The Amazing Kolb Brothers of Grand Canyon

I’m happy to announce the release of my latest book, The Amazing Kolb Brothers of Grand Canyon.

It covers the remarkable life of two of the canyon’s most significant pioneers and legendary photographers. The Kolbs dangled from ropes, clung to sheer cliff walls by their fingertips, climbed virtually inaccessible summits, ran seemingly impassable white-water rapids, braved the elements, and ventured into unknown wilderness—all for the sake of a photo. Well, a photo and a thrill. Sometimes it was hard to tell which was more important.

And they did it on their own terms. They carved out a way of life that didn’t exist, essentially creating tourism photography on the cusp of the twentieth century. The Kolbs also became the first independent moviemakers. They produced the first reality show. They invented the selfie. They invented trail-running and put white-water rafting on the map. Before there even was a National Park Service, they taught Americans how to explore their national parks. The Kolbs were a couple of utter knuckleheads and I loved writing about them. The Kolb Studio still stands at the head of the Bright Angel Trail.

The book was published by the Grand Canyon Association, official partner of Grand Canyon National Park. The book is 154 pages, chock full of photos and retails for $14.95. 

Boots and Burgers

I just released my third book, Boots & Burgers: An Arizona Handbook for Hungry Hikers.

Here’s the idea: Spend a morning hiking into the breath-snatching Arizona outback under a high arched sky. Wander lonesome lands as a twisted trail leads deeper into wilderness.
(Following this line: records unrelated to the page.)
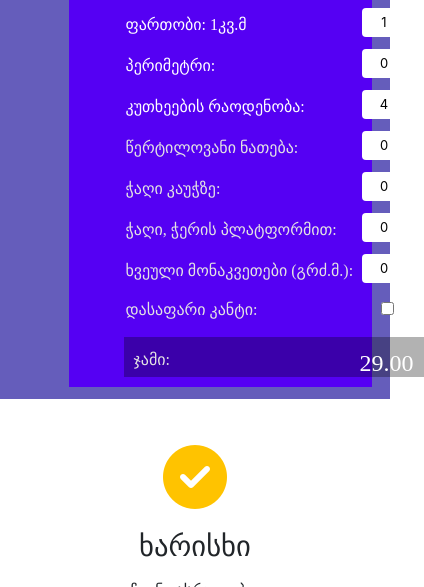
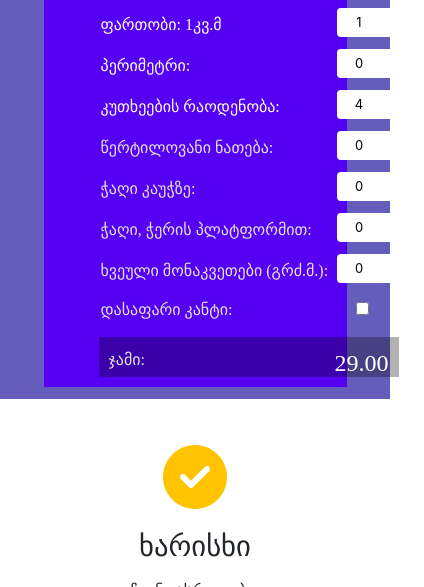
Before and after one commit to anrithe110/barisoli, a plain HTML site: page index.html in a window 390 px wide. Shown: the part 606-1193 px from the top of the page, 424 px wide, since content can reach past the window. Drawn offline with nearby package versions, Linux system fonts and the light colour scheme; a web font is replaced by a local one.

Commit message:
Update styles.css

```diff
--- a/styles.css
+++ b/styles.css
@@ -298,11 +298,22 @@ font-family: "bpg";
   padding: 3% 2%;
 }
 
-@media (max-width:992px) {
+@media (max-width:990px) {
   .calculator {
-    position: static;
     width: auto;
-    margin-left: 25px;
+    margin-left: 157px;
+  }
+}
+@media (max-width:800px) {
+  .calculator {
+    width: auto;
+    margin-left: 90px;
+  }
+}
+@media (max-width:650px) {
+  .calculator {
+    width: auto;
+    margin-left: auto;
   }
 }
 
```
Walk for miles amid an aching stillness. On the drive home stop at a diner or café, a casual joint where the waitress calls everybody ‘Hon’ and hustles out the drinks. Order the burger. Bite into a grill-kissed slab of tender beef.

Right there, that’s my favorite day of all. That’s Halloween, Christmas and the spring equinox rolled into one. Walk off a few calories and then pack them on again. I’ll take a boots and burgers day anytime I can get it.

It’s all captured in Boots & Burgers: An Arizona Handbook for Hungry Hikers. So much more than a standard guidebook, Boots & Burgers is informative, hilarious, heartwarming, inspiring and mouth-watering. Beyond trail descriptions and restaurant info, the book is packed with local attractions and activities, historic tidbits, fast facts, rambling thoughts, big dollops of quirkiness and over 170 vivid color photos. It’s a love letter to Arizona, disguised as a hiking and dining guide. The book retails for $15.95.

Death Valley: Hottest Place on Earth

I don’t often venture beyond Arizona’s borders but as an unrepentant desert rat, I couldn’t resist writing about Death Valley. It’s a place gaunt and weird and unforgiving.

Death Valley is a vast expanse of stark beauty and harsh extremes that attracts visitors from all over the world. The largest national park in the continental United States, Death Valley sizzles but it’s not just the climate. The hottest spot on the globe is one of the coolest places to visit with its golden canyons, caramel sand dunes, gleaming salt flats, and snowcapped mountains.

Read about rocks that sail, fish that survive against all odds and the castle in the middle of nowhere. Death Valley: Hottest Place on Earth is filled with information, history, humor and spectacular photographs. My book will have you itching to slather on the sunscreen, lace up the hiking boots and dive into the bad boy of deserts. Death Valley: Hottest Place on Earth retails for $12.95

Arizona Kicks on Route 66

Did you know Arizona is the state that saved Route 66? It’s an amazing story about an amazing highway. And it’s all captured in my book Arizona Kicks on Route 66. 

Route 66 in Arizona crosses stark badlands, cloud-swept plateaus and a desert painted in scandalous hues. The road explores forests of tall pines and forests where trees have turned to stone. It brushes past volcanoes, craters and the ruins of ancient civilizations. Amid the scenic splendor, the highway John Steinbeck referred to as the “Mother Road” passes through small towns and the skeletons of towns. If the Grand Canyon is the heart of Arizona, then Route 66 is the main artery.

Best of all, I lead you to the best homemade pie along the historic highway. It’s a fun, breezy read, like a road trip across the pages. Released in 2012, Arizona Kicks on Route 66 has gone through five printings. The book retails for $12.95.